Sierra Nevada University’s Prim Library

Brayden Stephenson, Managing Editor

News of potential impending layoffs hit the e-mail inboxes of Sierra Nevada University faculty members April 30, in a letter from SNU president, Dr. Rob Valli. In it, he expressed that the combined financial effects of the Covid-19 pandemic, along with general hardships that have been threatening higher education, require SNU to reconsider eliminating faculty positions.

“For SNU, consolidations will be necessary including reductions in faculty,” he wrote in the all-faculty e-mail. “SNU is not renewing or awarding any faculty agreements at this time. SNU intends to award faculty agreements for the 2021-2022 academic year after the Board of Trustees meeting in June and after next year’s budget is approved. We cannot guarantee your employment past your current active agreement date. No reliance should be made on the above estimated timeline nor should the timeline create an expectation or guarantee of future employment with SNU.”

Due to the nature and timing of the situation Valli did not agree to an interview before publication of this story.

The uncertainty and vagueness expressed within the e-mail has contributed to a level of panic within the faculty. While the logistics of this proposal won’t be worked out until at least the beginning of summer, professors that call SNU home are caught in a sort of employment purgatory.

A professor that wished to remain anonymous expressed their hope that this was simply a legal precaution, and enough incoming students will enroll for the 2021-2022 school year to prevent any extreme cuts.

“At least that’s the most positive way to look at it,” they said.

Like many small, private colleges, SNU is highly dependent on tuition revenue to fund its operations.

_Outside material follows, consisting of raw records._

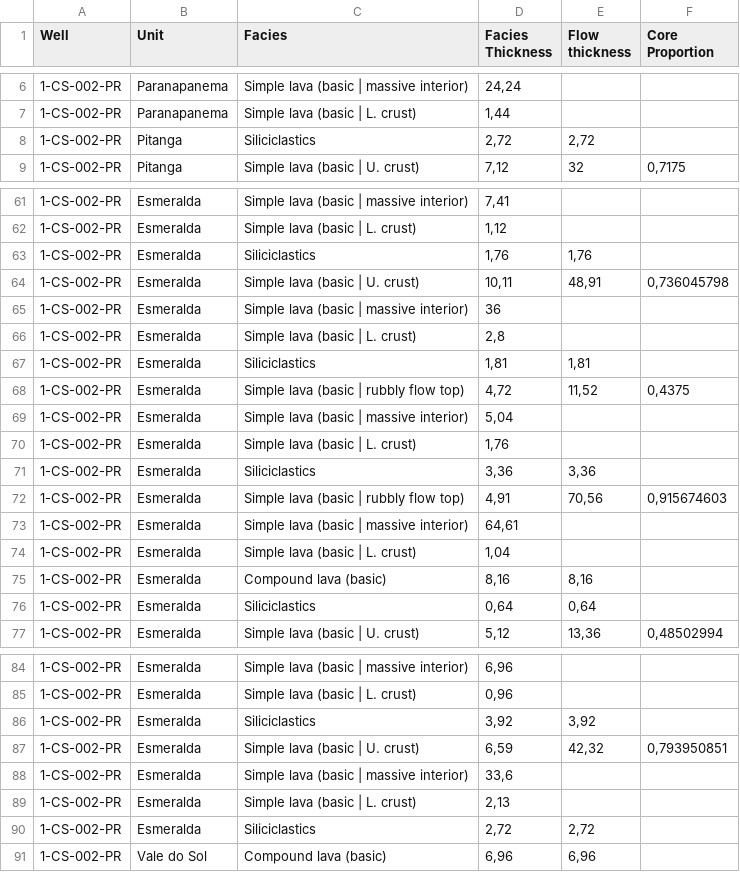
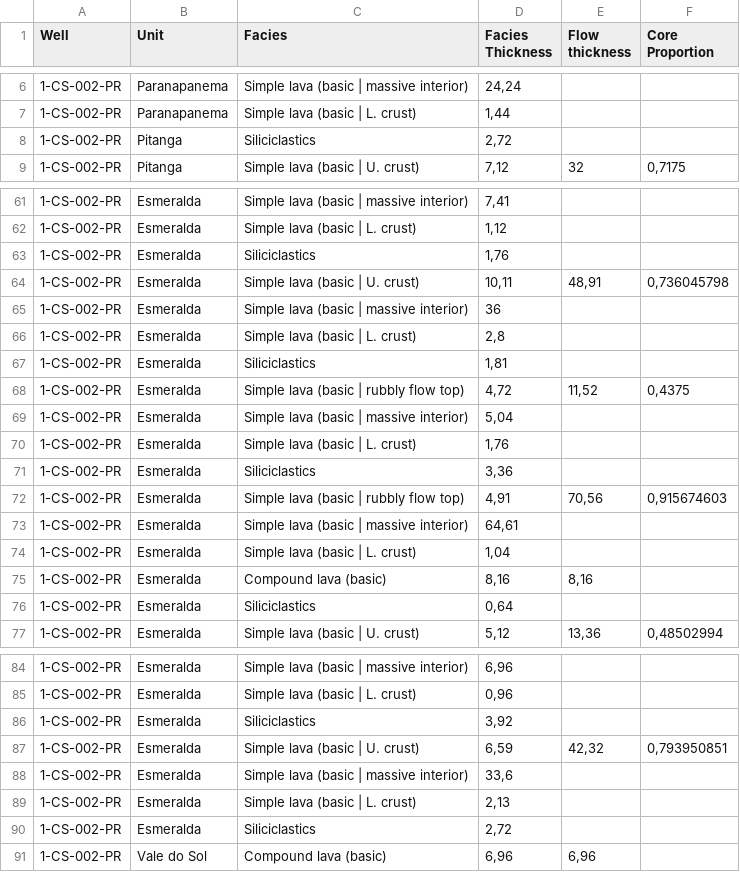
Before and after one commit to vinigpcruz/Paran-LIP-Wells-Analysis, a CSV file: Data/CSV/1-CS-002-PR.csv, drawn as a sheet; only a part is shown, gaps mark what is left out; the diff covers the shown part only.

```diff
--- a/Data/CSV/1-CS-002-PR.csv
+++ b/Data/CSV/1-CS-002-PR.csv
@@ -7,3 +7,3 @@
 1-CS-002-PR;Paranapanema;Simple lava (basic | L. crust);1,44;;
-1-CS-002-PR;Pitanga;Siliciclastics;2,72;2,72;
+1-CS-002-PR;Pitanga;Siliciclastics;2,72;;
 1-CS-002-PR;Pitanga;Simple lava (basic | U. crust);7,12;32;0,7175
@@ -62,3 +62,3 @@
 1-CS-002-PR;Esmeralda;Simple lava (basic | L. crust);1,12;;
-1-CS-002-PR;Esmeralda;Siliciclastics;1,76;1,76;
+1-CS-002-PR;Esmeralda;Siliciclastics;1,76;;
 1-CS-002-PR;Esmeralda;Simple lava (basic | U. crust);10,11;48,91;0,736045798
@@ -66,3 +66,3 @@
 1-CS-002-PR;Esmeralda;Simple lava (basic | L. crust);2,8;;
-1-CS-002-PR;Esmeralda;Siliciclastics;1,81;1,81;
+1-CS-002-PR;Esmeralda;Siliciclastics;1,81;;
 1-CS-002-PR;Esmeralda;Simple lava (basic | rubbly flow top);4,72;11,52;0,4375
@@ -70,3 +70,3 @@
 1-CS-002-PR;Esmeralda;Simple lava (basic | L. crust);1,76;;
-1-CS-002-PR;Esmeralda;Siliciclastics;3,36;3,36;
+1-CS-002-PR;Esmeralda;Siliciclastics;3,36;;
 1-CS-002-PR;Esmeralda;Simple lava (basic | rubbly flow top);4,91;70,56;0,915674603
@@ -75,3 +75,3 @@
 1-CS-002-PR;Esmeralda;Compound lava (basic);8,16;8,16;
-1-CS-002-PR;Esmeralda;Siliciclastics;0,64;0,64;
+1-CS-002-PR;Esmeralda;Siliciclastics;0,64;;
 1-CS-002-PR;Esmeralda;Simple lava (basic | U. crust);5,12;13,36;0,48502994
@@ -85,3 +85,3 @@
 1-CS-002-PR;Esmeralda;Simple lava (basic | L. crust);0,96;;
-1-CS-002-PR;Esmeralda;Siliciclastics;3,92;3,92;
+1-CS-002-PR;Esmeralda;Siliciclastics;3,92;;
 1-CS-002-PR;Esmeralda;Simple lava (basic | U. crust);6,59;42,32;0,793950851
@@ -89,3 +89,3 @@
 1-CS-002-PR;Esmeralda;Simple lava (basic | L. crust);2,13;;
-1-CS-002-PR;Esmeralda;Siliciclastics;2,72;2,72;
+1-CS-002-PR;Esmeralda;Siliciclastics;2,72;;
 1-CS-002-PR;Vale do Sol;Compound lava (basic);6,96;6,96;
```
Also changed, not shown: 9 edited cells elsewhere in this file, 2 other files.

The faculty member also expressed that now is the time for students on campus to share their love and passion for the programs at SNU. The faculty members and unique programs are what separates the learning experience at SNU from other mainstream colleges across the nation, they said. However, they fear that the alternative education style at SNU won’t be enough to keep the school afloat is an existential threat to the college.

“The time for significant strategic change is here, and we must make substantial adjustments to our operations to move ahead,” Valli wrote in the email.

A trend in declining enrollment has long been a strain on the college’s financial health. Over the last five years, several faculty, administrative and staff positions have been eliminated or organized off the college’s books. Other measures have been employed to reduce operating costs, including on ongoing pay and retirement benefits freeze.